Norse legend says that when a pet dies, it crosses to a place between earth and heaven where it plays and frolics in green grass. The pet waits until the day its person appears. The friends are reunited, and together they cross the Rainbow Bridge into heaven, where they are never separated again.
“I don’t know if animals go to heaven,” said the Rev. Gary Haddock, pastor at Redlands United Methodist Church. “But I do know that God knows, and we’re just passing on the blessing that’s already been given to them.”
Haddock, along with the Rev. Karen Hurst of Crossroads United Methodist Church and the Rev. Blaine Scott of First United Methodist Church, will bless pets at the Western Slope Animal Expo from 9 a.m. to 4 p.m. today at the Mesa County Fairgrounds.
Blessing pets is a comfort to animal lovers, Scott said, adding that some people request a pet blessing before the animal undergoes surgery or another traumatic event. It alleviates some anxiety the owner may have.
“Pet blessing recognizes the important relationship that we have with our pets,” Hurst said.
The blessing is simple. The owner and pastor lay hands on the animal while thanking God for creating animals to provide comfort and companionship. God is asked to provide protection to the animal throughout its life.

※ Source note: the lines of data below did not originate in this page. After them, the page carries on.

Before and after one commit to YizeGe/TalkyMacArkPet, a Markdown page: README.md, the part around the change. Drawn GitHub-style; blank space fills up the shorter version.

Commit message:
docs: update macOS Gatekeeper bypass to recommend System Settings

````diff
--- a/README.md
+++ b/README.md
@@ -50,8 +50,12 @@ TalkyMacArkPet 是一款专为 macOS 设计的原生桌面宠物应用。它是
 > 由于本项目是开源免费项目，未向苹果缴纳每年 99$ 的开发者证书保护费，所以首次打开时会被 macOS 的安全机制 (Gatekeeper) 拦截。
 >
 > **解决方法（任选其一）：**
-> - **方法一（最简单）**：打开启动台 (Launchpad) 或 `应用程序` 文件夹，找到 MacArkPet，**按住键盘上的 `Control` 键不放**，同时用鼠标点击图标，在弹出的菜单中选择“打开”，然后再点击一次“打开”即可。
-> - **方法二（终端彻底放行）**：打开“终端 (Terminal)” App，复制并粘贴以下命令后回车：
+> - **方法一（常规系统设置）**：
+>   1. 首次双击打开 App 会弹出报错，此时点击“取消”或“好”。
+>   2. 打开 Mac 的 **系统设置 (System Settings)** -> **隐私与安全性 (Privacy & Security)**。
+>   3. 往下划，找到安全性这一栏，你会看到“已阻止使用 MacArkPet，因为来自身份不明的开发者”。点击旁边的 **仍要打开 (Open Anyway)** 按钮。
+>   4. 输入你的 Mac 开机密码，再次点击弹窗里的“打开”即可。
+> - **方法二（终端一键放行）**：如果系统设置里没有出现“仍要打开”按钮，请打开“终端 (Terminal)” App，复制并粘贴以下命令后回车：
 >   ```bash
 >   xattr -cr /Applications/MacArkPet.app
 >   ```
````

Hurst explained that pet blessing is common in October because it is the birthday of St. Francis of Assisi, patron saint of animals.
“We’ll bless any animal: snakes, tarantulas or a whole herd,” Haddock said.
The pastors do ask that dogs be on a leash and other animals be in a proper carrier.
The animal’s owner will receive a blessing cup imprinted with “May God bless my pet.” It can be used as a reminder to always include animals in prayers.